This opinion is not based on what may or may not have happened during the defence secretary’s odd working relationship with his friend, Adam Werritty.

We have still not heard the half of it, and more damning facts will be drip-fed to the media in the days ahead despite his belated decision to resign.

No, Fox deserved to go because he had proved himself either far too stupid, arrogant or naive (I’m not sure which) to remain on the government front bench.

MPs in general – and ministers in particular – have never been under more intense scrutiny.

The expenses scandal merely confirmed what most voters had long suspected: that Westminster is not exactly crammed with the selfless and the altruistic.

It has more than its fair share of spivs and chancers, and as a result of heightened public suspicion, the media are ready to pounce on any hint of scandal. The need for openness and propriety in all things has never been more important.

Yet in this highly-charged atmosphere, Liam Fox thought he could get away with including his unauthorised, unaccredited ‘best man’ in sensitive discussions with everyone from a top American general to a British ambassador.

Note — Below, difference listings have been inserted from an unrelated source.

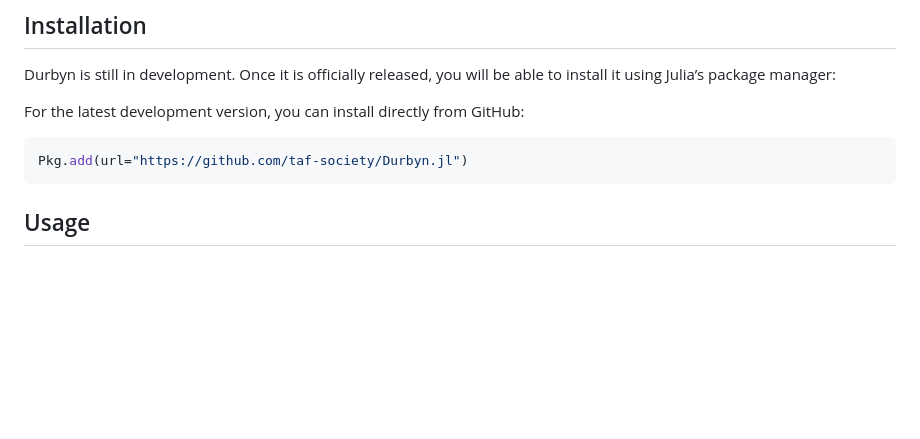
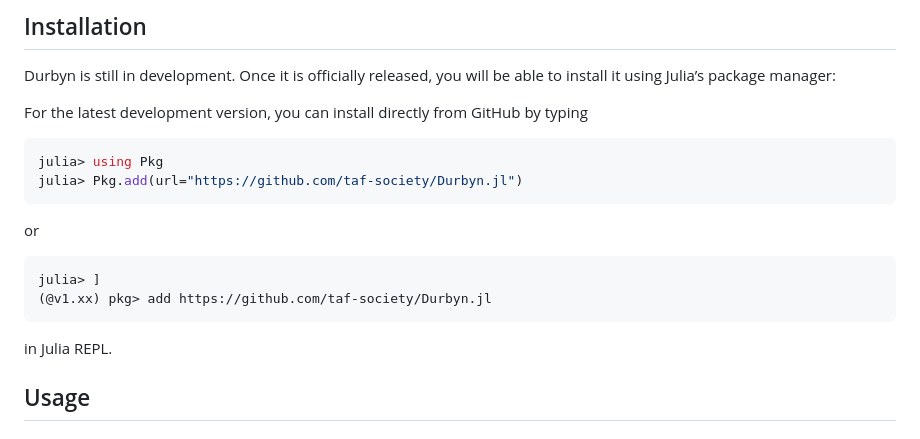
Before and after one commit to taf-society/Durbyn.jl, a Markdown page: README.md, the part around the change. Rendered like a GitHub page; blank space fills up the shorter version.

Commit message:
update installation instructions in README

````diff
--- a/README.md
+++ b/README.md
@@ -33,11 +33,21 @@ The Durbyn package is licensed under the **MIT License**, allowing for open-sour
 
 Durbyn is still in development. Once it is officially released, you will be able to install it using Julia’s package manager:
 
-For the latest development version, you can install directly from GitHub:
+For the latest development version, you can install directly from GitHub by typing
 
 ``` julia
-Pkg.add(url="https://github.com/taf-society/Durbyn.jl")
+julia> using Pkg
+julia> Pkg.add(url="https://github.com/taf-society/Durbyn.jl")
 ```
+
+or
+
+```julia
+julia> ]
+(@v1.xx) pkg> add https://github.com/taf-society/Durbyn.jl
+```
+
+in Julia REPL.
 
 ## Usage
 
````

That is why he stands accused of being either stupid, arrogant or naive... you decide.

One must also query Werritty’s credentials as a ‘friend’, a relationship he clearly chose to exploit. As a self-styled ‘business consultant’ he may not have received any obvious financial benefit from his participation at these meetings, but they will not have done his future prospects any harm.

He was there for a purpose – and that was not to hold his old chum’s hand or provide any kind of moral support.

The only person to emerge from this peculiar and slightly tacky affair with any credit has been shadow defence secretary, Jim Murphy. He did not go snarling, Balls-like, on to the offensive at the first opportunity, choosing instead to adopt a more measured tone.

He has since been a dangerous combination of the forensic and the disdainful. He’s certainly one to watch for the future.

* Expect winter to be, err, a tad cold...

No sooner has the late heatwave become a fond memory, than the forecasters are busy promising us the sort of winter in which entire communities will disappear beneath snow-drifts and television crews.

Professionals are expected to respond accordingly, so councils have supplemented their stocks of grit and newspaper sub-editors have dusted off their wintry puns.

But it’s the so-called experts who continue to steal the show.

Take forecaster James Madden, from Exacta Weather, for example.

He said: “I expect the most frequent and heavy snowfalls to occur across many parts of the UK during November, December and January.”

I wonder how much he gets paid for providing the sort of ‘expertise’ which could be obtained from any moderately intelligent ten-year-old?